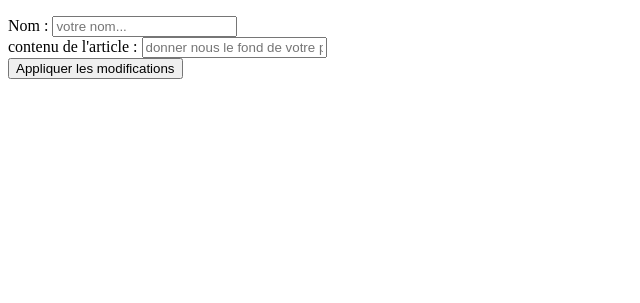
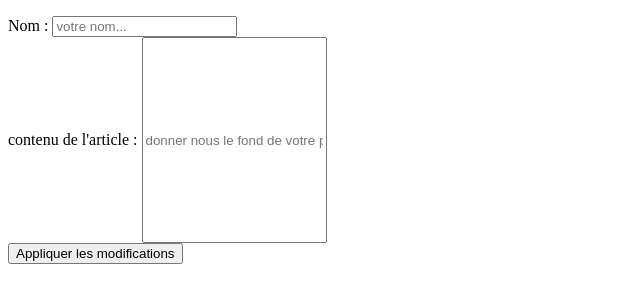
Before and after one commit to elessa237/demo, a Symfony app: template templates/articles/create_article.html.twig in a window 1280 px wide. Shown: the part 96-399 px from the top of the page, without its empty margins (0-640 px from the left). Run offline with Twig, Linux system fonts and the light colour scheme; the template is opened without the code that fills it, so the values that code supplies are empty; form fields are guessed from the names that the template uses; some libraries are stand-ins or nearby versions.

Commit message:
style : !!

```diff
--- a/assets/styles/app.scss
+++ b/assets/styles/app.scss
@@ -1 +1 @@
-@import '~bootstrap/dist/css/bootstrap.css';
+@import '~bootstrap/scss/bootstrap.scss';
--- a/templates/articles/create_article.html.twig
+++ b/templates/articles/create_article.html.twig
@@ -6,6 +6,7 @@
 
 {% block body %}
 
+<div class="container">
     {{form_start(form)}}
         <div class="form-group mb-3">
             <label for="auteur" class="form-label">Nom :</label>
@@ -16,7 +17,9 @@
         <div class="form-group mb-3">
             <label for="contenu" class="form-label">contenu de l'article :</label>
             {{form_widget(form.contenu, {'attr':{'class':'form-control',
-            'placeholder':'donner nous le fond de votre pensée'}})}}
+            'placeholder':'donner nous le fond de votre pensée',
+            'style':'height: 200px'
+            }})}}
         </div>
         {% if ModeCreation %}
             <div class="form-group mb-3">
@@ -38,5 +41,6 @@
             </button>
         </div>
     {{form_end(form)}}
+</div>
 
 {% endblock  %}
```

■ Problem details
Could you retype every line above exactly as it appears, skipping the pictures?

■ Answer for this exercise
Before and after one commit to elessa237/demo, a Symfony app: template templates/articles/create_article.html.twig in a window 1280 px wide. Shown: the part 96-399 px from the top of the page, without its empty margins (0-640 px from the left). Run offline with Twig, Linux system fonts and the light colour scheme; the template is opened without the code that fills it, so the values that code supplies are empty; form fields are guessed from the names that the template uses; some libraries are stand-ins or nearby versions.

Commit message:
style : !!

```diff
--- a/assets/styles/app.scss
+++ b/assets/styles/app.scss
@@ -1 +1 @@
-@import '~bootstrap/dist/css/bootstrap.css';
+@import '~bootstrap/scss/bootstrap.scss';
--- a/templates/articles/create_article.html.twig
+++ b/templates/articles/create_article.html.twig
@@ -6,6 +6,7 @@
 
 {% block body %}
 
+<div class="container">
     {{form_start(form)}}
         <div class="form-group mb-3">
             <label for="auteur" class="form-label">Nom :</label>
@@ -16,7 +17,9 @@
         <div class="form-group mb-3">
             <label for="contenu" class="form-label">contenu de l'article :</label>
             {{form_widget(form.contenu, {'attr':{'class':'form-control',
-            'placeholder':'donner nous le fond de votre pensée'}})}}
+            'placeholder':'donner nous le fond de votre pensée',
+            'style':'height: 200px'
+            }})}}
         </div>
         {% if ModeCreation %}
             <div class="form-group mb-3">
@@ -38,5 +41,6 @@
             </button>
         </div>
     {{form_end(form)}}
+</div>
 
 {% endblock  %}
```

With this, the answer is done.